Dizzee Rascal and Russell Brand: The New Controversial A-Level

There have been news reports that students could study a literature and English language A-level that will include Russell Brand’s opinions about drug regulations, Caitlin Moran’s tweets, also a BBC Newnight interview with Dizzee Rascal, and articles by a former Guardian journalist.

The OCR (Oxford Cambridge and RSA) exam board has reportedly collaborated with the English and Media Centre, and an educational charity to create these contemporary A-level courses which will have to under-go a post-examination evaluation and approval by Ofqual prior to being available to students in 2015. A spokesman for the Department for Education has commented that:

“All new A-levels must be accredited by the independent exams regulator Ofqual against new, more rigorous criteria. This exam has not been accredited and we await Ofqual’s decision with interest

Currently, the AQA exam board includes an array literature and English language courses which include poetry and texts, however, in comparison to the OCR exam board’s proposals opinions are fiercely divided.

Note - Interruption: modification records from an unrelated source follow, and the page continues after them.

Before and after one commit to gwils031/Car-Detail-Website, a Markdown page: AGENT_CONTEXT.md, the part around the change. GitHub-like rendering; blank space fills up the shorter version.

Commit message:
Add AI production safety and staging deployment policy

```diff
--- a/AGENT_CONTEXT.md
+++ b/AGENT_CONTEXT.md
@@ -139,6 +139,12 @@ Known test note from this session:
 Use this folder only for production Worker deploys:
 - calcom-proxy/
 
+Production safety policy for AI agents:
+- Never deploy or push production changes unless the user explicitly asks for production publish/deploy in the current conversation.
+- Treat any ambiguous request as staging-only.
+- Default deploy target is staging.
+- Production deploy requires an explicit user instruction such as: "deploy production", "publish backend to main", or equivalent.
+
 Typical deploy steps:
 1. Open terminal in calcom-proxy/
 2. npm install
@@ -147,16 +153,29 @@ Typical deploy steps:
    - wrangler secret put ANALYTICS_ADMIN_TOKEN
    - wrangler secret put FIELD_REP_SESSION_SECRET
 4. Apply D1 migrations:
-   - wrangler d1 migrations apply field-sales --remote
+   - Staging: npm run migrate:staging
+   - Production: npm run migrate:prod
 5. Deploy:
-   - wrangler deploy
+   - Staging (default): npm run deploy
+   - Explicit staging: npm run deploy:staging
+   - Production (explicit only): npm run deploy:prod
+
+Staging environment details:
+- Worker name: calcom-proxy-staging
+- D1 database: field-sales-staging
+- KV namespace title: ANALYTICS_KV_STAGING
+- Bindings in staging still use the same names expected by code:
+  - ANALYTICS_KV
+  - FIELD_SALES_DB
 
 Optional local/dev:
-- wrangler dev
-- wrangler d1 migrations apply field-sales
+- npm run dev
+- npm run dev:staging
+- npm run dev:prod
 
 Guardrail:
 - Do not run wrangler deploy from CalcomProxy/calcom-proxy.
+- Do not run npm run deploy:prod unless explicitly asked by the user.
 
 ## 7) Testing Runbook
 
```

The Department for Education is not backing the new courses, and a senior source for the DfE has commented that:

“Schools should be aware that if they offer this rubbish in place of a proper A-level, then pupils may not get into good universities. We will expect other exam boards to do better. It is immensely patronising to young people to claim that they will only engage with English language and literature through celebrities such as Russell Brand.”

Despite a lack of support from the DfE, the co-director of the English and Media Centre Barbra Bleiman has made some interesting points in favour of these courses, by commenting:

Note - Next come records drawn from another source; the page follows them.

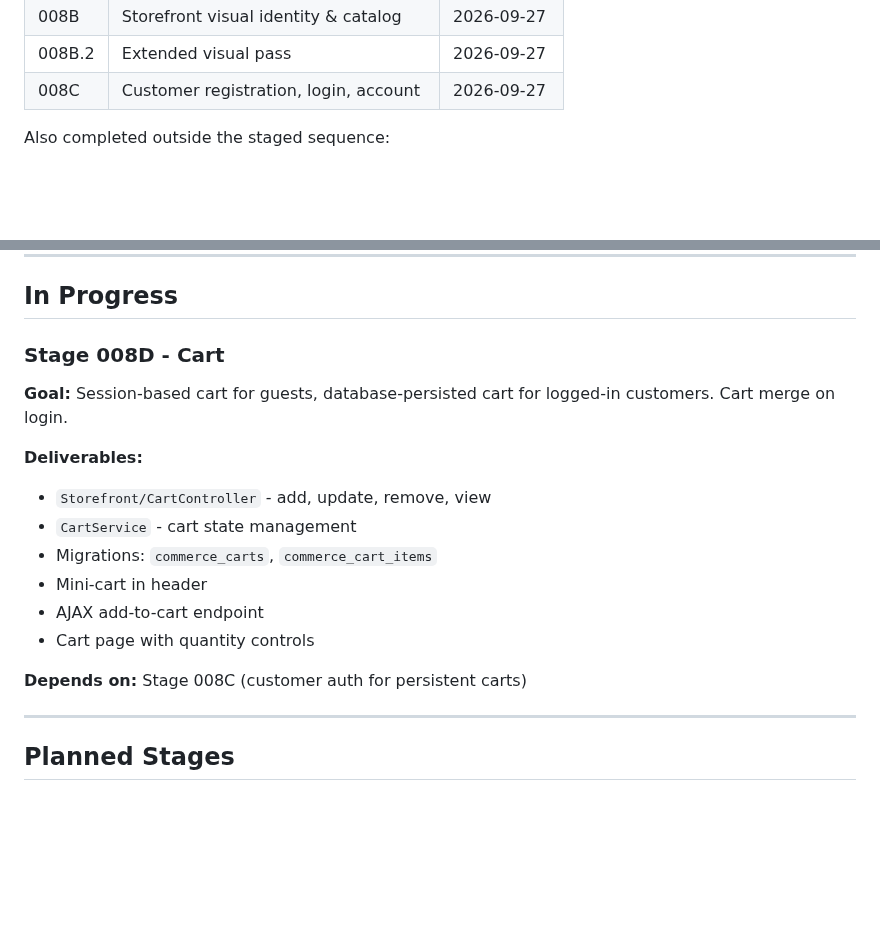
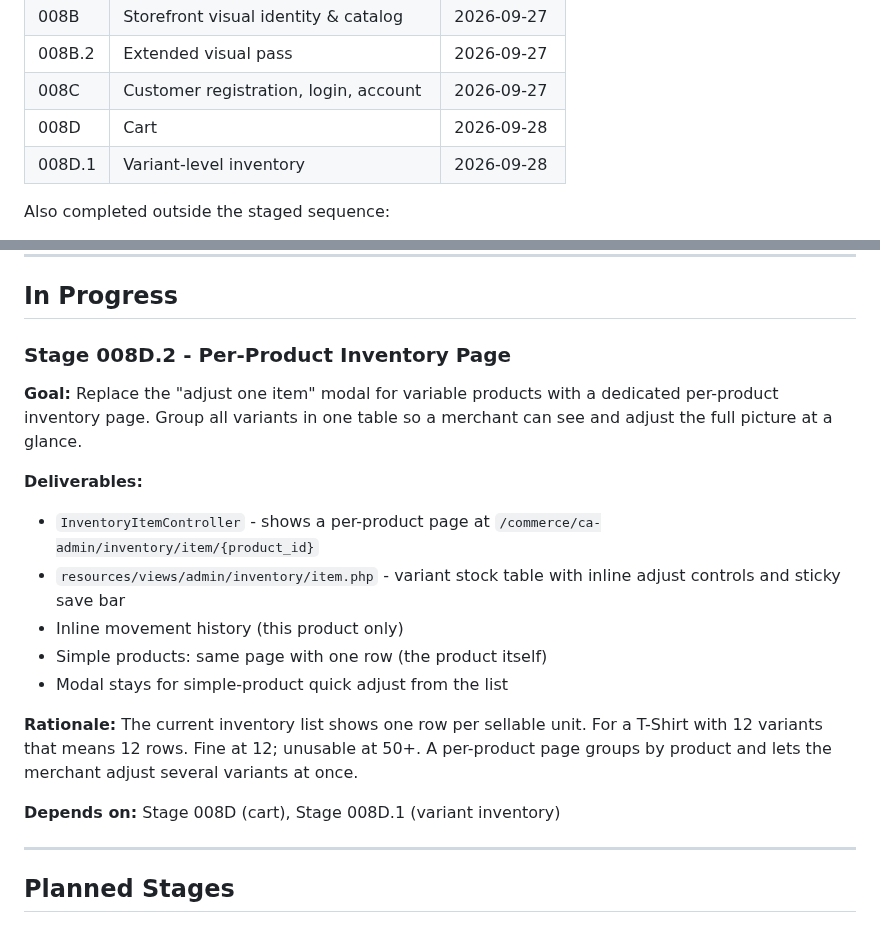
Before and after one commit to bobsplaceshop-art/commerceaid, a Markdown page: docs/ROADMAP.md, 2 parts joined by grey strips. GitHub-like rendering; blank space fills up the shorter version.

```diff
--- a/docs/ROADMAP.md
+++ b/docs/ROADMAP.md
@@ -37,6 +37,8 @@ Adding a stage or reordering requires updating this document first.
 | 008B  | Storefront visual identity & catalog   | 2026-09-27 |
 | 008B.2| Extended visual pass                   | 2026-09-27 |
 | 008C  | Customer registration, login, account  | 2026-09-27 |
+| 008D  | Cart                                   | 2026-09-28 |
+| 008D.1| Variant-level inventory                | 2026-09-28 |
 
 Also completed outside the staged sequence:
 
@@ -54,21 +56,31 @@ Also completed outside the staged sequence:
 
 ## In Progress
 
-### Stage 008D - Cart
+### Stage 008D.2 - Per-Product Inventory Page
 
-**Goal:** Session-based cart for guests, database-persisted cart
-for logged-in customers. Cart merge on login.
+**Goal:** Replace the "adjust one item" modal for variable
+products with a dedicated per-product inventory page. Group
+all variants in one table so a merchant can see and adjust
+the full picture at a glance.
 
 **Deliverables:**
 
-- `Storefront/CartController` - add, update, remove, view
-- `CartService` - cart state management
-- Migrations: `commerce_carts`, `commerce_cart_items`
-- Mini-cart in header
-- AJAX add-to-cart endpoint
-- Cart page with quantity controls
+- `InventoryItemController` - shows a per-product page at
+  `/commerce/ca-admin/inventory/item/{product_id}`
+- `resources/views/admin/inventory/item.php` - variant stock
+  table with inline adjust controls and sticky save bar
+- Inline movement history (this product only)
+- Simple products: same page with one row (the product itself)
+- Modal stays for simple-product quick adjust from the list
 
-**Depends on:** Stage 008C (customer auth for persistent carts)
+**Rationale:** The current inventory list shows one row per
+sellable unit. For a T-Shirt with 12 variants that means 12
+rows. Fine at 12; unusable at 50+. A per-product page groups
+by product and lets the merchant adjust several variants at
+once.
+
+**Depends on:** Stage 008D (cart), Stage 008D.1 (variant
+inventory)
 
 ---
 
```
Also changed, not shown: docs/STATUS.md (+16 -2 lines), docs/stages/008d.1_variant-inventory-plan.md (+45 -10 lines).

“A Twitter feed is a hybrid that has features of written language and features of spoken language, so it’s particularly interesting to study something like Twitter or a blog or online communication because it sharpens the questions of what distinguishes speech and writing.

Barbra Bleiman also commented that:

“This combination of study, of non-literary and literary texts, actually equips students who want to study English at university to do incredibly well because they will have finely tuned linguistic skills.”

Alex Quigley, an assistant head English subject leader at Huntington school based in York has also made supportive comments:

“There is no decline in standards to witness here. Just two quite different disciplines being merged in what looks like an interesting and varied course.”

The subjects of these newly proposed A-levels are being highly scrutinised, but this scrutiny however lop-sided, is drawing the issue of “educational snobbery” into the spotlight once again. A-level students should be offered diversity that derives from studying subjects that are relevant, and relevancy is what should be debated here not the subject matter and who it refers to.